(Before-and-after change data)
▬▬▬▬▬▬▬▬▬▬
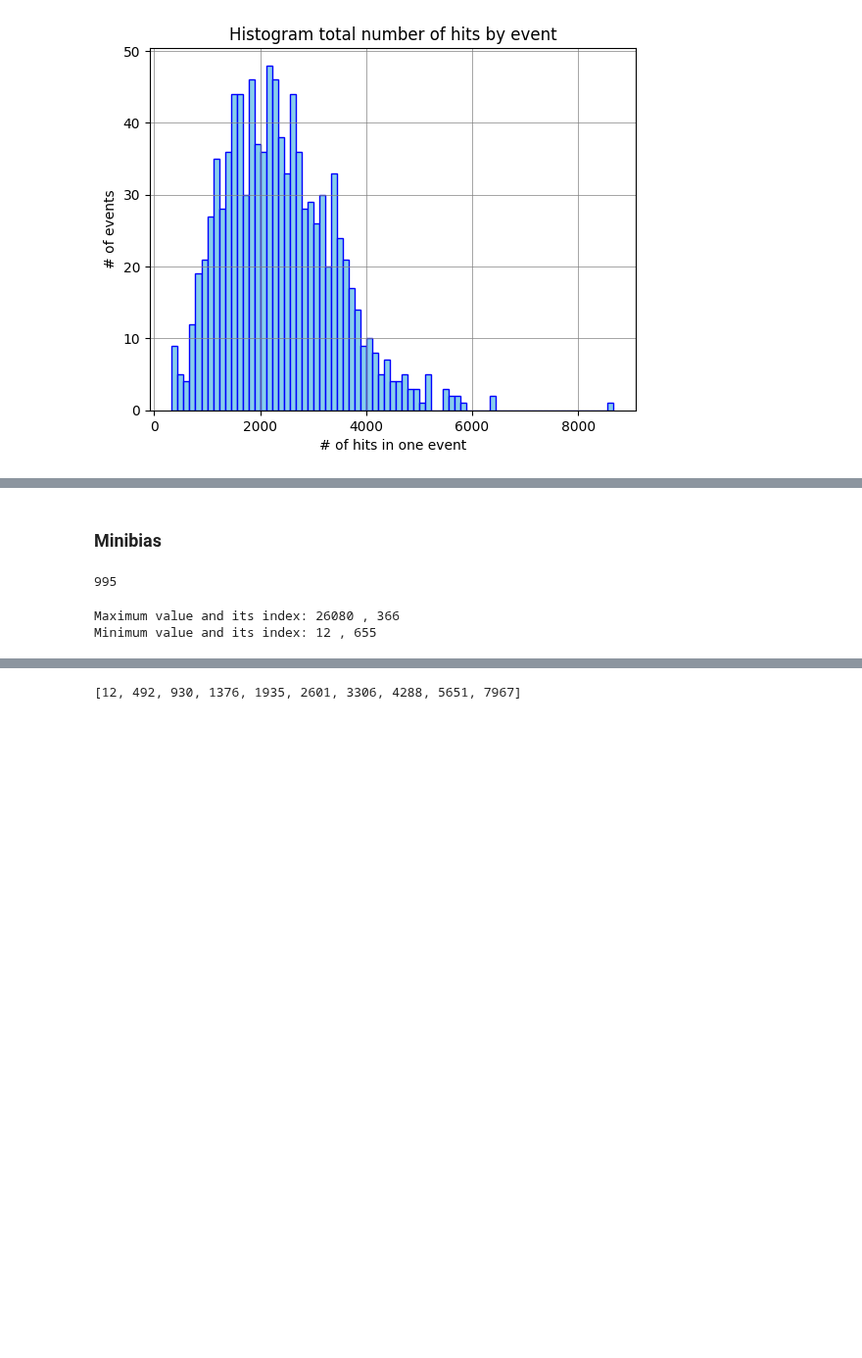
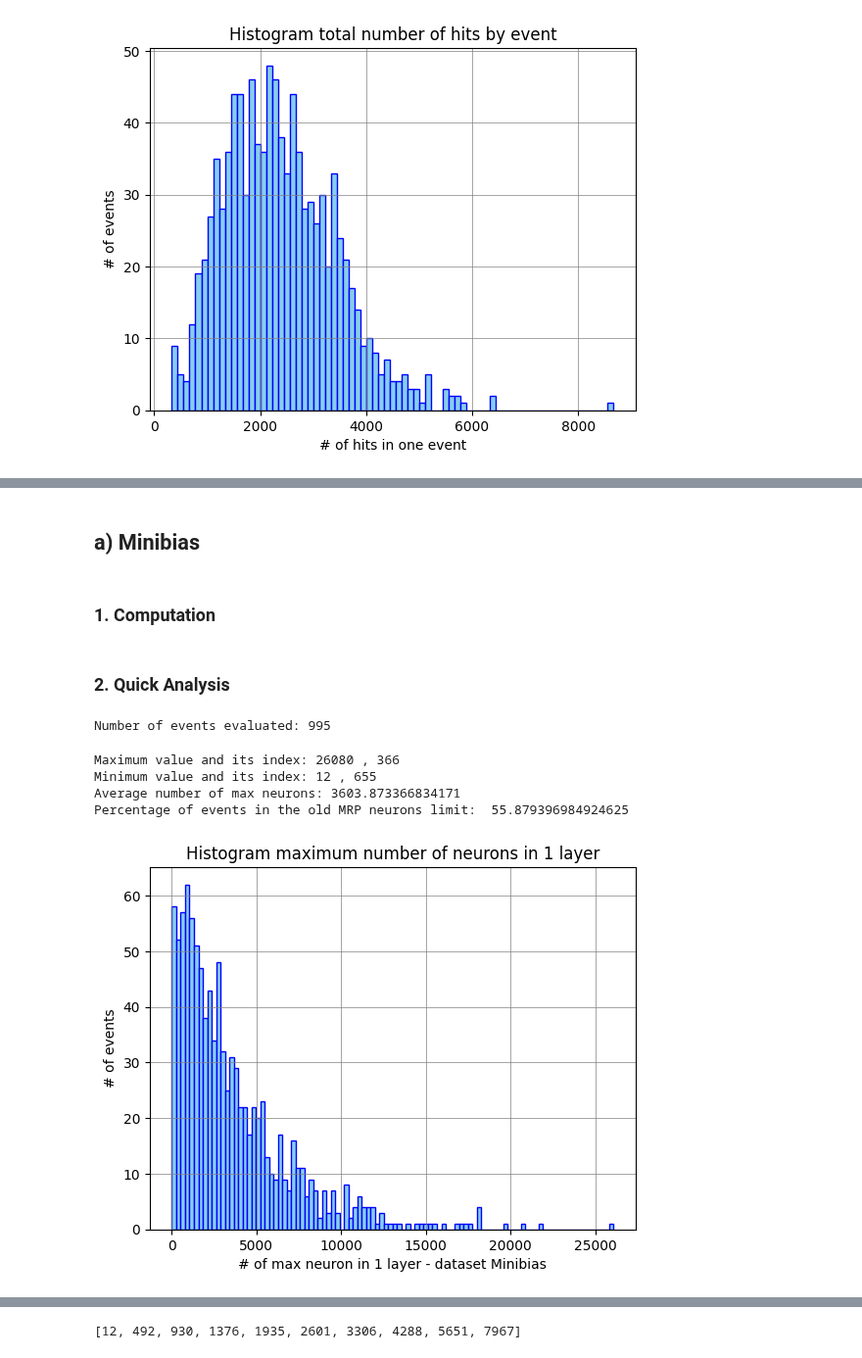
Before and after one commit to alawaree/Code_Thesis_HopfieldNetwork_VELO, a Jupyter notebook: data_analysis/neurons_count.ipynb, the cells around one changed output, grey strips where cells are left out. Shown at 98% size. Drawn from its saved outputs; the diff is of its cells as text; code cells hidden in the pictures; blank space fills up the shorter version.

```diff
--- a/data_analysis/neurons_count.ipynb
+++ b/data_analysis/neurons_count.ipynb
@@ -56,4 +57,22 @@ def load_event(file_name, plot_event=False):
             modules_odd.append(modules[i])
 
     return json_data_event, modules
+# %%
+def get_min_max_values(list):
+    maximum = list[0]
+    minimum = list[0]
+    index_max = 0
+    index_min = 0
+
+    for i, n in enumerate(list):
+        if n > maximum:
+            maximum = n
+            index_max = i
+
+        if n < minimum:
+            minimum = n
+            index_min = i
+
+    print('Maximum value and its index:', maximum,',',index_max)
+    print('Minimum value and its index:',minimum,',',index_min)
 # %% [markdown]
@@ -272,7 +291,9 @@ def load_event(file_name, plot_event=False):
 
     return json_data_event, (modules_even, modules_odd)
 # %% [markdown]
-### Minibias
+## a) Minibias
+# %% [markdown]
+### 1. Computation
 # %%
 file_name = project_root + "/datasets/minibias/velo_event_"
 
@@ -312,20 +333,36 @@ while count < nr_events:
 
         max_neurons_list.append(max_neurons)
         count = count + 1
+# %% [markdown]
+### 2. Quick Analysis
 # %%
-print(len(max_neurons_list))
+print("Number of events evaluated:", len(max_neurons_list))
 # %% [output]
-995
+Number of events evaluated: 995
 # %%
-#plt.hist(max_neurons_list,color = "skyblue", edgecolor='blue',bins=100)
-#plt.xlabel('# of max neuron in 1 layer - dataset Minibias')
-#plt.ylabel('# of events')
-#plt.grid(True, color='grey', linewidth=0.5)
-#plt.title('Histogram maximum number of neurons in 1 layer')
-#plt.show()
-#print('Max neurons in one layer')
+# Quick analysis
+get_min_max_values(max_neurons_list)
 
-get_min_max_values(max_neurons_list)
+mean = sum(max_neurons_list)/len(max_neurons_list)-1
+print("Average number of max neurons:", mean)
+
+counter=0
+for value in max_neurons_list:
+    if value > 2200:
+        counter +=1
+
+percentage_old_limit = (counter / len(max_neurons_list))*100
+print("Percentage of events in the old MRP neurons limit: ", percentage_old_limit)
+
+plt.hist(max_neurons_list,color = "skyblue", edgecolor='blue',bins=100)
+plt.xlabel('# of max neuron in 1 layer - dataset Minibias')
+plt.ylabel('# of events')
+plt.grid(True, color='grey', linewidth=0.5)
+plt.title('Histogram maximum number of neurons in 1 layer')
+plt.show()
 # %% [output]
 Maximum value and its index: 26080 , 366
 Minimum value and its index: 12 , 655
+Average number of max neurons: 3603.873366834171
+Percentage of events in the old MRP neurons limit:  55.879396984924625
+[figure, added]
```
Also changed, not shown: parts of 34 cells of this notebook, 8 other files.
▬▬▬▬▬▬▬▬▬▬
● **WHAT TO PRODUCE**
If a line in the data above contains "layer", return that line.

● **FINISHED EXERCISE**
-#plt.xlabel('# of max neuron in 1 layer - dataset Minibias')
-#plt.title('Histogram maximum number of neurons in 1 layer')
-#print('Max neurons in one layer')
+plt.xlabel('# of max neuron in 1 layer - dataset Minibias')
+plt.title('Histogram maximum number of neurons in 1 layer')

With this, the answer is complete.